Work required: Output only the entries, exactly as given, without the pictures.

START Given records

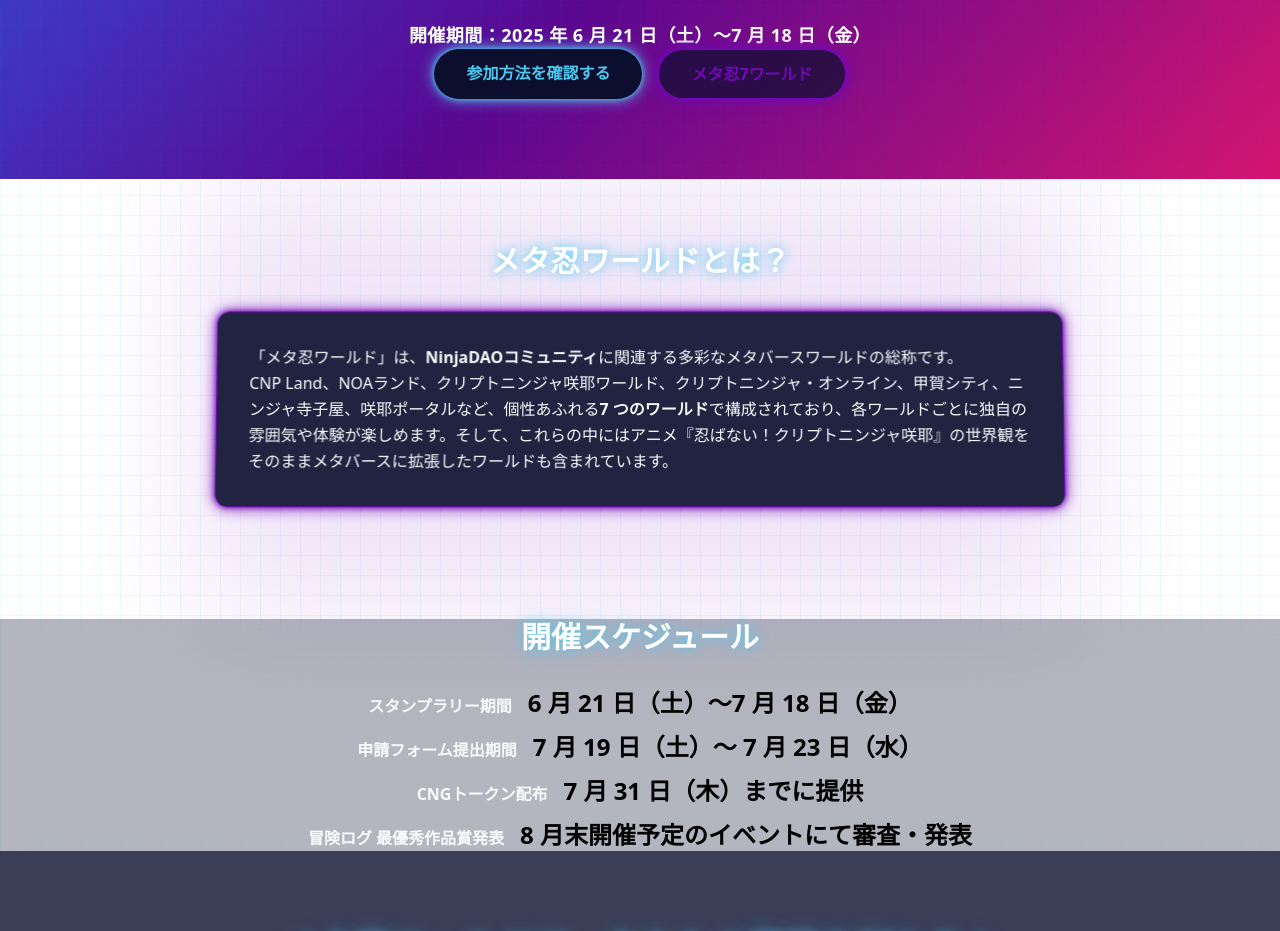
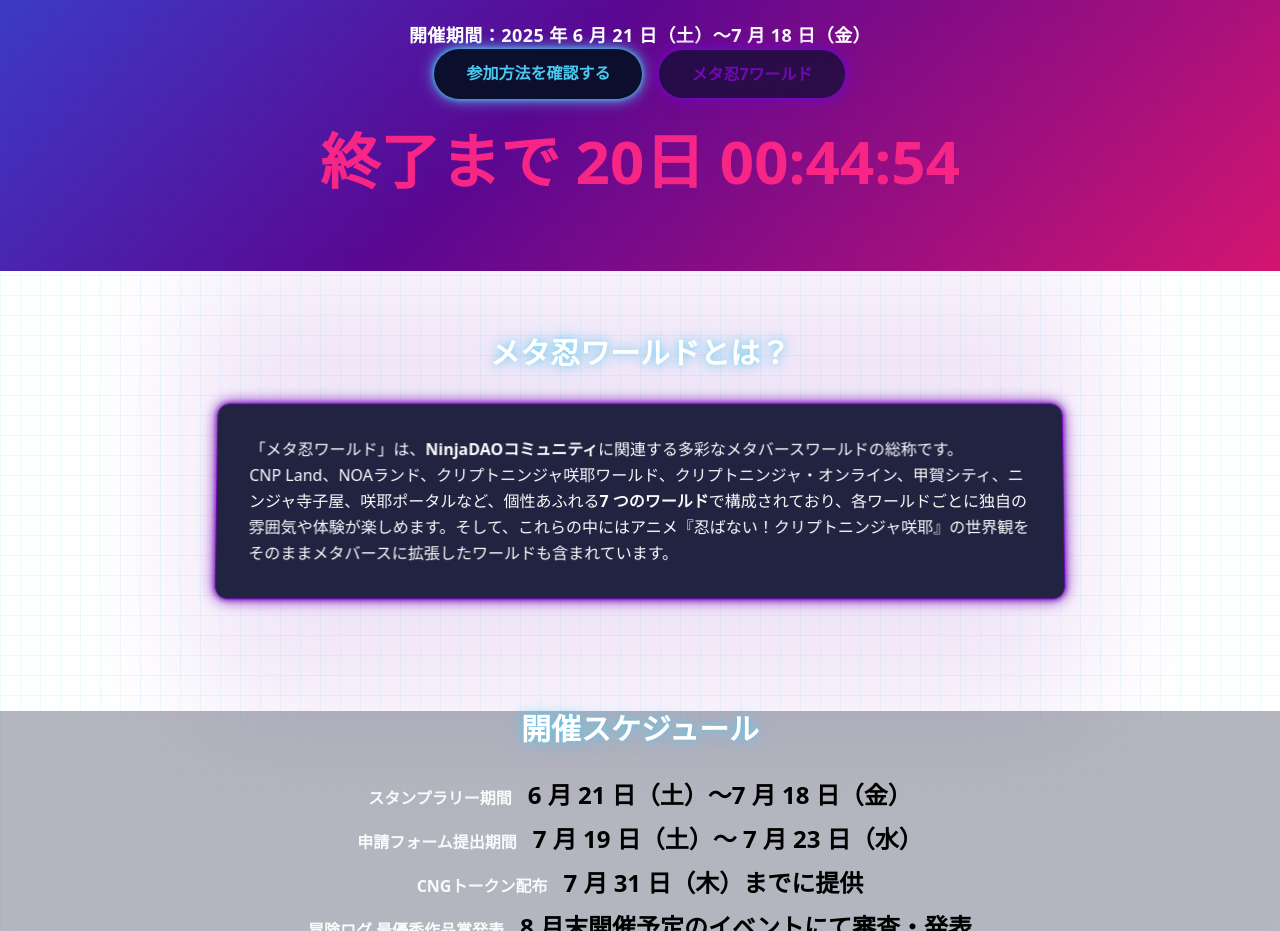
Before and after one commit to EarthKey/MetaNinWorld, a plain HTML site: page index.html in a window 1280 px wide. Shown: the part 1185-2116 px from the top of the page. Drawn offline with nearby package versions, Linux system fonts and the light colour scheme.

Commit message:
Add large countdown timer to HERO section

```diff
--- a/index.html
+++ b/index.html
@@ -99,6 +99,8 @@
           メタ忍7ワールド
         </a>
       </div>
+      <!-- ⏳ COUNTDOWN TIMER -->
+      <div id="countdown" class="mt-8 text-4xl md:text-6xl font-extrabold text-cyber-pink"></div>
     </div>
   </header>
 
@@ -161,5 +163,40 @@
       <a href="contact.html" class="mx-3 hover:text-white hover:shadow-neon-teal transition-all duration-300">参加上の注意事項</a>
     </nav>
   </footer>
+  <!-- ⏳ COUNTDOWN SCRIPT -->
+  <script>
+    (function () {
+      // 終了日時（JST）
+      const endDate = new Date('2025-07-18T23:59:00+09:00');
+
+      const pad = (n) => n.toString().padStart(2, '0');
+
+      function updateCountdown() {
+        const now = new Date();
+        const diff = endDate - now;
+
+        const countdownEl = document.getElementById('countdown');
+        if (!countdownEl) return; // safety guard
+
+        if (diff <= 0) {
+          countdownEl.textContent = '開催は終了しました';
+          clearInterval(timerId);
+          return;
+        }
+
+        const days = Math.floor(diff / (1000 * 60 * 60 * 24));
+        const hours = Math.floor((diff / (1000 * 60 * 60)) % 24);
+        const minutes = Math.floor((diff / (1000 * 60)) % 60);
+        const seconds = Math.floor((diff / 1000) % 60);
+
+        countdownEl.textContent =
+          `終了まで ${days}日 ${pad(hours)}:${pad(minutes)}:${pad(seconds)}`;
+      }
+
+      // 初期化 & 1 秒ごとに更新
+      updateCountdown();
+      const timerId = setInterval(updateCountdown, 1000);
+    })();
+  </script>
 </body>
 </html>
```
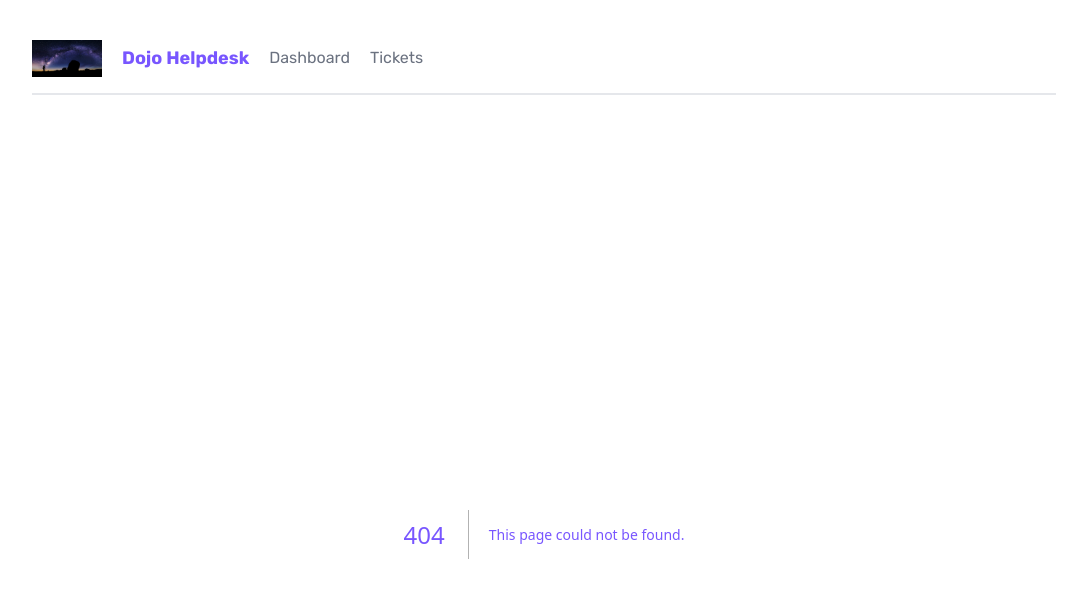
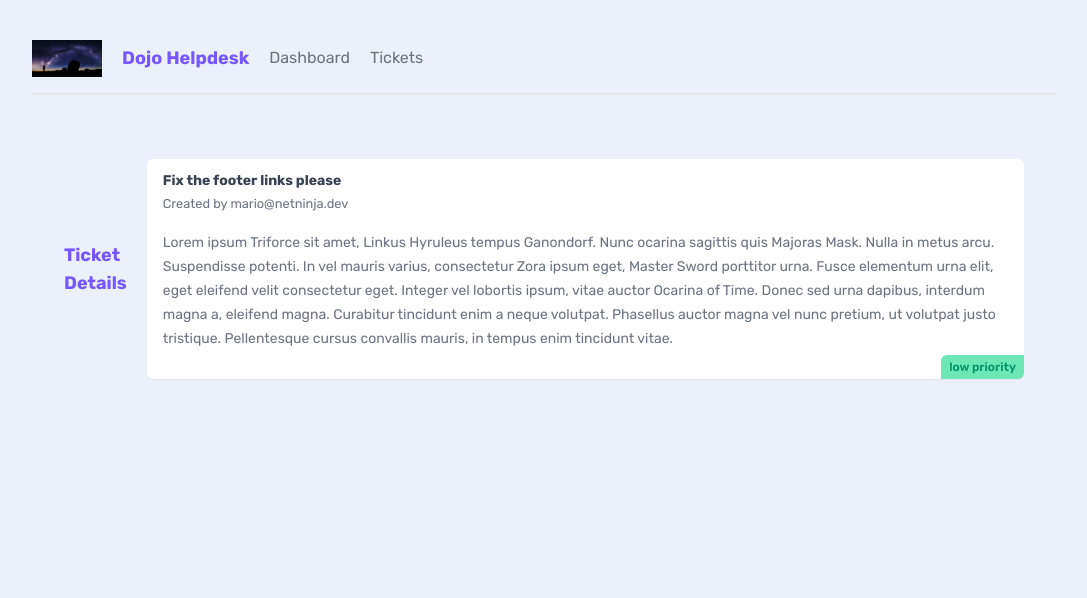
Before and after one commit to O-Mercan/nextjs-masterclass, a Next.js app in the folder dojo-helpdesk/: page /tickets/1 in a window 1280 px wide. Before the commit this address had no page. Shown: the top 598 px of the page, without its empty margins (96-1183 px from the left). Built offline with nearby package versions, Linux system fonts and the light colour scheme; data requests are answered from the project's data file.

Commit message:
added lecture 7: Dynamic Segments (Params)

```diff
--- /dev/null
+++ b/dojo-helpdesk/src/app/tickets/[id]/page.jsx
@@ -0,0 +1,30 @@
+async function getTickets(id) {
+    const res = await fetch('http://localhost:4000/tickets/' + id , {
+        next: {
+            revalidate: 60  // use 60 to opt out of using cache
+        }
+    })
+
+    return res.json()
+}
+
+
+export default async function TicketDetails({ params }) {
+    const ticket = await getTickets(params.id)
+
+    return (
+        <main>
+            <nav>
+                <h2>Ticket Details</h2>
+                <div className="card">
+                    <h3>{ ticket.title }</h3>
+                    <small>Created by { ticket.user_email }</small>
+                    <p>{ ticket.body }</p>
+                    <div className={`pill ${ ticket.priority }`}>
+                        { ticket.priority } priority
+                    </div>
+                </div>
+            </nav>
+        </main>
+    )
+}
```
Also changed, not shown: dojo-helpdesk/src/app/tickets/TicketList.jsx (+8 -5 lines).
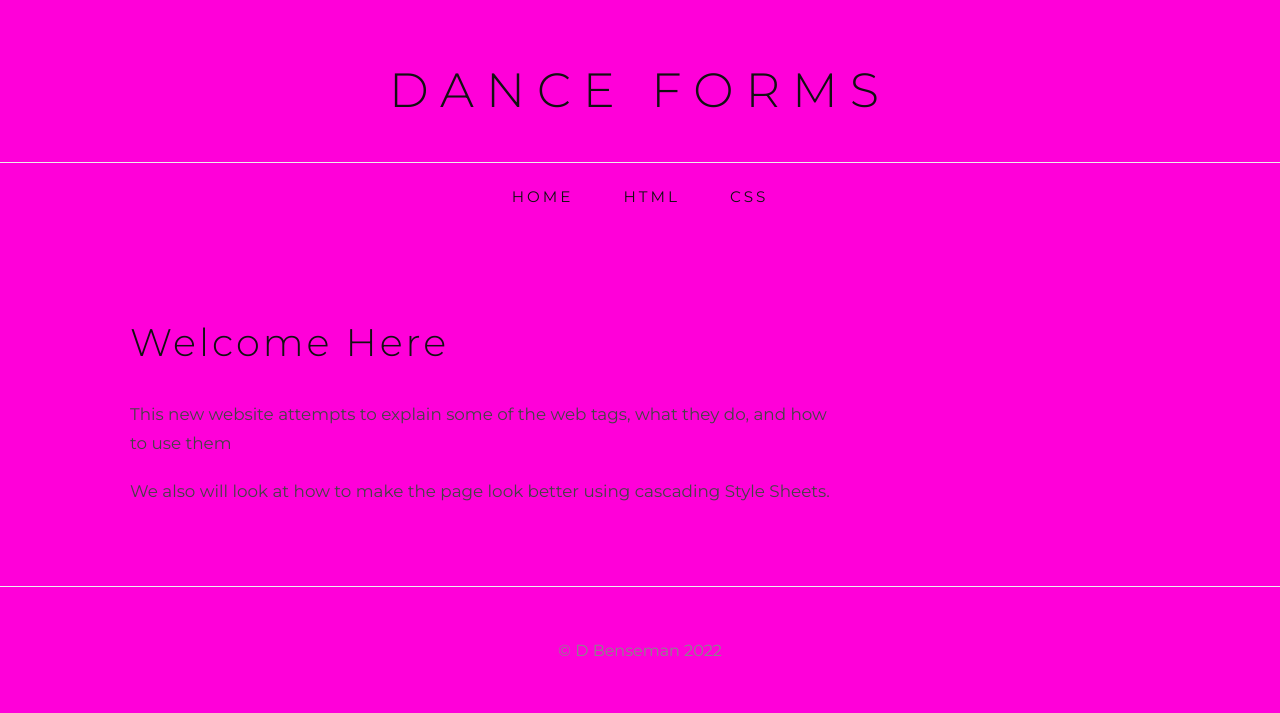
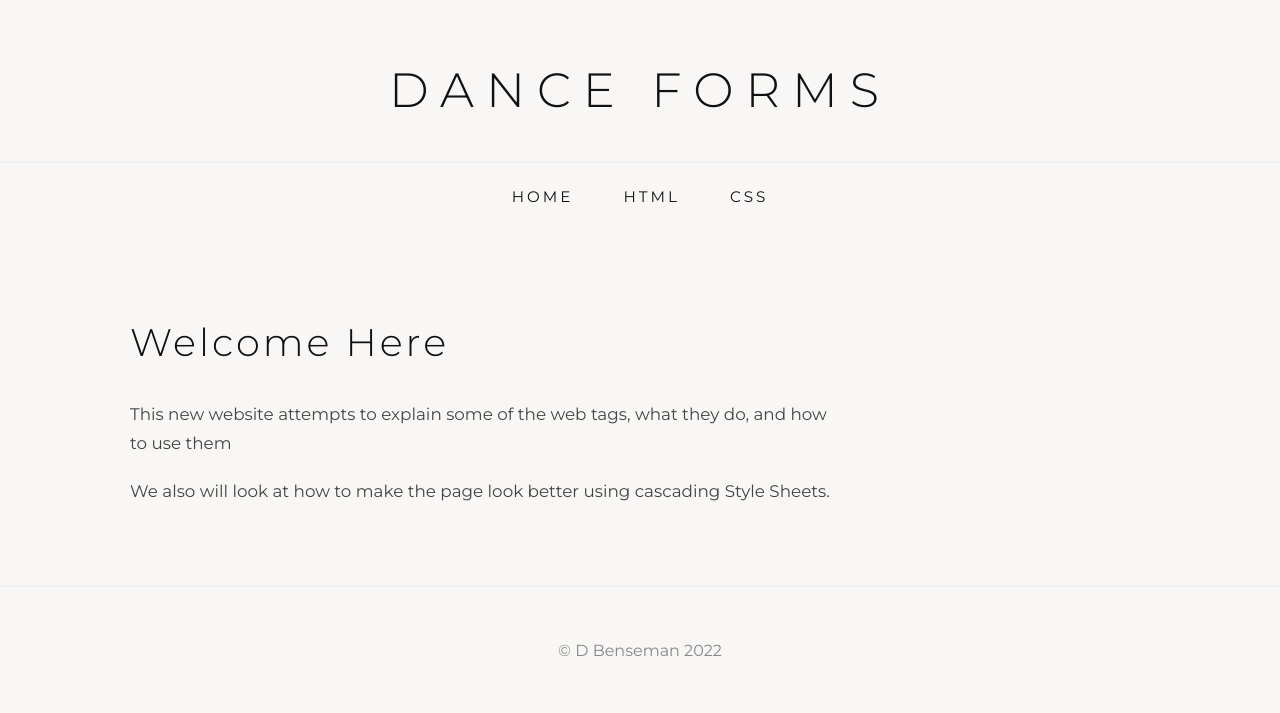
Before and after one commit to purisa-png/Flask, a Flask app: page / in a window 1280 px wide. Shown: the top 713 px of the page. Run offline with Flask 3, Linux system fonts and the light colour scheme.

Commit message:
changed colour

```diff
--- a/static/css/styles.css
+++ b/static/css/styles.css
@@ -123,5 +123,5 @@ footer{
 }
 
 body{
-    background:rgb(255, 0, 217) !important;
+    background:rgb(248, 247, 245) !important;
 }
```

END Given records

Response to the task:
Before and after one commit to EarthKey/MetaNinWorld, a plain HTML site: page index.html in a window 1280 px wide. Shown: the part 1185-2116 px from the top of the page. Drawn offline with nearby package versions, Linux system fonts and the light colour scheme.

Commit message:
Add large countdown timer to HERO section

```diff
--- a/index.html
+++ b/index.html
@@ -99,6 +99,8 @@
           メタ忍7ワールド
         </a>
       </div>
+      <!-- ⏳ COUNTDOWN TIMER -->
+      <div id="countdown" class="mt-8 text-4xl md:text-6xl font-extrabold text-cyber-pink"></div>
     </div>
   </header>
 
@@ -161,5 +163,40 @@
       <a href="contact.html" class="mx-3 hover:text-white hover:shadow-neon-teal transition-all duration-300">参加上の注意事項</a>
     </nav>
   </footer>
+  <!-- ⏳ COUNTDOWN SCRIPT -->
+  <script>
+    (function () {
+      // 終了日時（JST）
+      const endDate = new Date('2025-07-18T23:59:00+09:00');
+
+      const pad = (n) => n.toString().padStart(2, '0');
+
+      function updateCountdown() {
+        const now = new Date();
+        const diff = endDate - now;
+
+        const countdownEl = document.getElementById('countdown');
+        if (!countdownEl) return; // safety guard
+
+        if (diff <= 0) {
+          countdownEl.textContent = '開催は終了しました';
+          clearInterval(timerId);
+          return;
+        }
+
+        const days = Math.floor(diff / (1000 * 60 * 60 * 24));
+        const hours = Math.floor((diff / (1000 * 60 * 60)) % 24);
+        const minutes = Math.floor((diff / (1000 * 60)) % 60);
+        const seconds = Math.floor((diff / 1000) % 60);
+
+        countdownEl.textContent =
+          `終了まで ${days}日 ${pad(hours)}:${pad(minutes)}:${pad(seconds)}`;
+      }
+
+      // 初期化 & 1 秒ごとに更新
+      updateCountdown();
+      const timerId = setInterval(updateCountdown, 1000);
+    })();
+  </script>
 </body>
 </html>
```
Before and after one commit to O-Mercan/nextjs-masterclass, a Next.js app in the folder dojo-helpdesk/: page /tickets/1 in a window 1280 px wide. Before the commit this address had no page. Shown: the top 598 px of the page, without its empty margins (96-1183 px from the left). Built offline with nearby package versions, Linux system fonts and the light colour scheme; data requests are answered from the project's data file.

Commit message:
added lecture 7: Dynamic Segments (Params)

```diff
--- /dev/null
+++ b/dojo-helpdesk/src/app/tickets/[id]/page.jsx
@@ -0,0 +1,30 @@
+async function getTickets(id) {
+    const res = await fetch('http://localhost:4000/tickets/' + id , {
+        next: {
+            revalidate: 60  // use 60 to opt out of using cache
+        }
+    })
+
+    return res.json()
+}
+
+
+export default async function TicketDetails({ params }) {
+    const ticket = await getTickets(params.id)
+
+    return (
+        <main>
+            <nav>
+                <h2>Ticket Details</h2>
+                <div className="card">
+                    <h3>{ ticket.title }</h3>
+                    <small>Created by { ticket.user_email }</small>
+                    <p>{ ticket.body }</p>
+                    <div className={`pill ${ ticket.priority }`}>
+                        { ticket.priority } priority
+                    </div>
+                </div>
+            </nav>
+        </main>
+    )
+}
```
Also changed, not shown: dojo-helpdesk/src/app/tickets/TicketList.jsx (+8 -5 lines).
Before and after one commit to purisa-png/Flask, a Flask app: page / in a window 1280 px wide. Shown: the top 713 px of the page. Run offline with Flask 3, Linux system fonts and the light colour scheme.

Commit message:
changed colour

```diff
--- a/static/css/styles.css
+++ b/static/css/styles.css
@@ -123,5 +123,5 @@ footer{
 }
 
 body{
-    background:rgb(255, 0, 217) !important;
+    background:rgb(248, 247, 245) !important;
 }
```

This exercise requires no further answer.